This unfortunate outcome represents an incalculable loss to the research community and, through their work, to the individuals and families who are waiting for breakthrough treatments for diseases. Realizing what a loss this would be if it couldn’t be prevented, an ad hoc coalition came together in January to try to reach a compromise solution and save the bloodspots. Genetic Alliance, a national nonprofit dedicated to advancing health through genetics, for which I serve as Senior Counsel, brought together privacy advocates, University of Texas researchers, prominent Texans, and technology companies that offer online consent management and biospecimen management services, to try to quickly craft a solution whereby the bloodspots could be saved and parents could be offered meaningful consent options. We fashioned a coordinated program involving not only parental consent tools but also public education on the medical advances that could be achieved if parents allowed their children’s blood to be used in research. The coalition was seeking outside philanthropic funding so that the state would bear no additional cost.
Somewhat surprisingly, we quickly succeeded in reaching preliminary agreement with the plaintiff’s attorney, who was amenable to amending the settlement to postpone the destruction of the bloodspots if progress was being made on a parental consent mechanism. Our team also had numerous encouraging conversations with key legislators who hoped for such a compromise. DSHS, however, declined to open the settlement and postpone the destruction, citing their concern that any further disruption might jeopardize the viability of the newborn screening program intended to protect babies’ immediate health. We were, frankly, hopeful that we might be able to persuade DHSH to change its mind.
But then the story about 800 bloodspots being sent to the federal forensics database ran online. Even though those samples were de-identified and sending them was thus permissible under privacy and research laws, the uproar that followed poisoned the atmosphere in Texas. Tempers flared, accusations flew, the blogosphere of people suspicious of government exploded, and in the words of state Senator Duell, “if there was any way the bloodspots were going to be saved, the whole thing fell apart at that point.”

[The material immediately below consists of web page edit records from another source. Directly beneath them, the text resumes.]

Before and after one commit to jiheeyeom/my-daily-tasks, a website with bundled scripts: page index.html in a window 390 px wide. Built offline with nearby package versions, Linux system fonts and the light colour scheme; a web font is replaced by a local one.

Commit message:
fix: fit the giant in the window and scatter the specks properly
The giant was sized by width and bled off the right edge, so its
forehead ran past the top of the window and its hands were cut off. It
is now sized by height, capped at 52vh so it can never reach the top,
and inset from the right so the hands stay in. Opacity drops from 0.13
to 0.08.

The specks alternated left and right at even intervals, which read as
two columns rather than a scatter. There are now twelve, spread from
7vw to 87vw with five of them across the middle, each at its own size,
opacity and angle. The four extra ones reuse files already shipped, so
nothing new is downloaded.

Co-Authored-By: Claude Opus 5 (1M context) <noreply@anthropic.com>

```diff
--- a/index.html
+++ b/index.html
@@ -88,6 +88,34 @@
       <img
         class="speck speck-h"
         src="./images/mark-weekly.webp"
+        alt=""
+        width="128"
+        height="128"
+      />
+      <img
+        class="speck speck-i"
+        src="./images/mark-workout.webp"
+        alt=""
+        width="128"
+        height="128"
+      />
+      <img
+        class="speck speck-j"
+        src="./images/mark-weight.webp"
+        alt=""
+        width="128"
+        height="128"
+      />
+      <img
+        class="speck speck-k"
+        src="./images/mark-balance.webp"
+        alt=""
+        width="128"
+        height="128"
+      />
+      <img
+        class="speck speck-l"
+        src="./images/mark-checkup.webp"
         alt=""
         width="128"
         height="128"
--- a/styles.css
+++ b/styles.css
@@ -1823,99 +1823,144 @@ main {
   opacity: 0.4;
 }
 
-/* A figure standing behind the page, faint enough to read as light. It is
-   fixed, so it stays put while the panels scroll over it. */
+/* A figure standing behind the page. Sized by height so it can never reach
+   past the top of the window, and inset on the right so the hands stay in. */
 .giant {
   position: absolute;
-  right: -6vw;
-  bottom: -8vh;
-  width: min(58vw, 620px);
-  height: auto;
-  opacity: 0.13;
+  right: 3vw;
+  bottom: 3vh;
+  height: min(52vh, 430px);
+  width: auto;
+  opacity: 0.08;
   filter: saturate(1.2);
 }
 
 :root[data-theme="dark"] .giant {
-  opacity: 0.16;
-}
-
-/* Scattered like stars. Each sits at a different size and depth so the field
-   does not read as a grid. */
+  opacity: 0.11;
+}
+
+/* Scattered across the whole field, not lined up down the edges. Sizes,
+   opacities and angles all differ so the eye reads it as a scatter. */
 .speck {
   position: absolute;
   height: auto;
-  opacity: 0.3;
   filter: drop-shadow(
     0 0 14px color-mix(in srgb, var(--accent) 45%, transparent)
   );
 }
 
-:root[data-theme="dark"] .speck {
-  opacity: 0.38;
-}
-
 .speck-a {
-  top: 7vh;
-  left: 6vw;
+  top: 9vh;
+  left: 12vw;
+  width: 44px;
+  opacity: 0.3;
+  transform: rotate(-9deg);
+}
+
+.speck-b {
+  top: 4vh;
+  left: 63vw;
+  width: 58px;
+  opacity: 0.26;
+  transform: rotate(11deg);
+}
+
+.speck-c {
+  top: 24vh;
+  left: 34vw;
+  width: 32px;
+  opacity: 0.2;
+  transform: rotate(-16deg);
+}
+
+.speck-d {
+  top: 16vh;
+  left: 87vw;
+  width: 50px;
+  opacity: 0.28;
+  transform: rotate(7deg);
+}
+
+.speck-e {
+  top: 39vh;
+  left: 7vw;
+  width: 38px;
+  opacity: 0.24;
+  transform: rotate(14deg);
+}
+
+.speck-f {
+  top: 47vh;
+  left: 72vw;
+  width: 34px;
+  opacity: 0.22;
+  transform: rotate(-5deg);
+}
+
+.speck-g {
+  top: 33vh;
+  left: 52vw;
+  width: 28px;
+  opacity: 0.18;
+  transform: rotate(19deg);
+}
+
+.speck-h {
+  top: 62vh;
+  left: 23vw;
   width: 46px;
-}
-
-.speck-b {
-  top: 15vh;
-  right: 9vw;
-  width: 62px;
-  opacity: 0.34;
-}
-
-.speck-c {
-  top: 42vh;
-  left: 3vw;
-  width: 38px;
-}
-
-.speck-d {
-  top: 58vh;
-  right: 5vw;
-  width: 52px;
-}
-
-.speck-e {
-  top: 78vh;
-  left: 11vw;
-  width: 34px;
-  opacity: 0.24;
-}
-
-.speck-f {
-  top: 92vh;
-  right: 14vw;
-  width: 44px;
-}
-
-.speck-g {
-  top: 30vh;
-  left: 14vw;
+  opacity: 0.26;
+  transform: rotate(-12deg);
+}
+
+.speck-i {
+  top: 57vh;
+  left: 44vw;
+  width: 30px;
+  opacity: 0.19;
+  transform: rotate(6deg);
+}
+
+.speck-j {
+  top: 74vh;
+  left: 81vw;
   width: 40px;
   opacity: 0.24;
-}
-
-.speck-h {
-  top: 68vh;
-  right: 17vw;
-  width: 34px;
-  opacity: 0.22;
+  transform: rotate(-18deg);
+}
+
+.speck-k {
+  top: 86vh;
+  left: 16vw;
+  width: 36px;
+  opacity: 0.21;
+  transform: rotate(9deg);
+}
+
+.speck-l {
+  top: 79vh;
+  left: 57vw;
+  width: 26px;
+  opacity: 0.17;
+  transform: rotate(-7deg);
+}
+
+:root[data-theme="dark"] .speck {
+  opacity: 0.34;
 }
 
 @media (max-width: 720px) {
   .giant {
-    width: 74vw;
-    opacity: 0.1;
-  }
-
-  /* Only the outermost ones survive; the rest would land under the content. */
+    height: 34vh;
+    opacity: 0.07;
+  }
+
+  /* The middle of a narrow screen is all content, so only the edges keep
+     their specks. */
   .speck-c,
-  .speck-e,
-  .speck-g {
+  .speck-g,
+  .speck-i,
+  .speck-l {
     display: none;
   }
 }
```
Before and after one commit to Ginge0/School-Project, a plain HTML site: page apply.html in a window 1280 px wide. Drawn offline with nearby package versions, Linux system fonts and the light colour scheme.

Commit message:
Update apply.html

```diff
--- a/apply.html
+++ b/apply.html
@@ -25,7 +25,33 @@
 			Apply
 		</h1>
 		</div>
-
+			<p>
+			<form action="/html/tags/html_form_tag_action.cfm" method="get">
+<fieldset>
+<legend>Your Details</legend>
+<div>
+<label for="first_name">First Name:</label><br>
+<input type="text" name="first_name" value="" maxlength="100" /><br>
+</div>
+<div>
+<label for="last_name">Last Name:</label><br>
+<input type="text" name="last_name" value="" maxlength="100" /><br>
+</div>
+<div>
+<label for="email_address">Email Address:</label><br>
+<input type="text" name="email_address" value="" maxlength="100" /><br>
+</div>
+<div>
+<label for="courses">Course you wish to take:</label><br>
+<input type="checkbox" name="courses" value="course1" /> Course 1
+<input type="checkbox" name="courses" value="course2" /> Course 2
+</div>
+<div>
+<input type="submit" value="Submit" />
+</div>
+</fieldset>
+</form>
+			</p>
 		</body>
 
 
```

What can we learn from this highly unfortunate outcome? Among the lessons is that when angry and anxious parents confront state health departments who are trying to run public health programs, we should not be surprised that the long-term interests of research and scientific advances are ignored altogether. Neither parents who would have wanted their children’s bloodspots to be saved and used in research, nor countless parents who are eagerly waiting for the discovery of tests and treatments for their children’s conditions, had any voice whatsoever in the litigation or the public policy decision-making. Likewise, researchers who could have defended the tremendous medical benefits expected from their research played no part. Decisions were made under pressure and stress that simply did not reflect a broad spectrum of society’s interests. In addition, this sad case reveals that the status quo of widespread public ignorance about newborn screening and residual bloodspot uses has a high potential for erupting into acrimony and ill-advised decisions. Ignoring parents’ desires for more knowledge and decision-making will continue to put these bloodspot biorepositories – a national treasure trove for research advances – at peril. Surely, we can do better than this.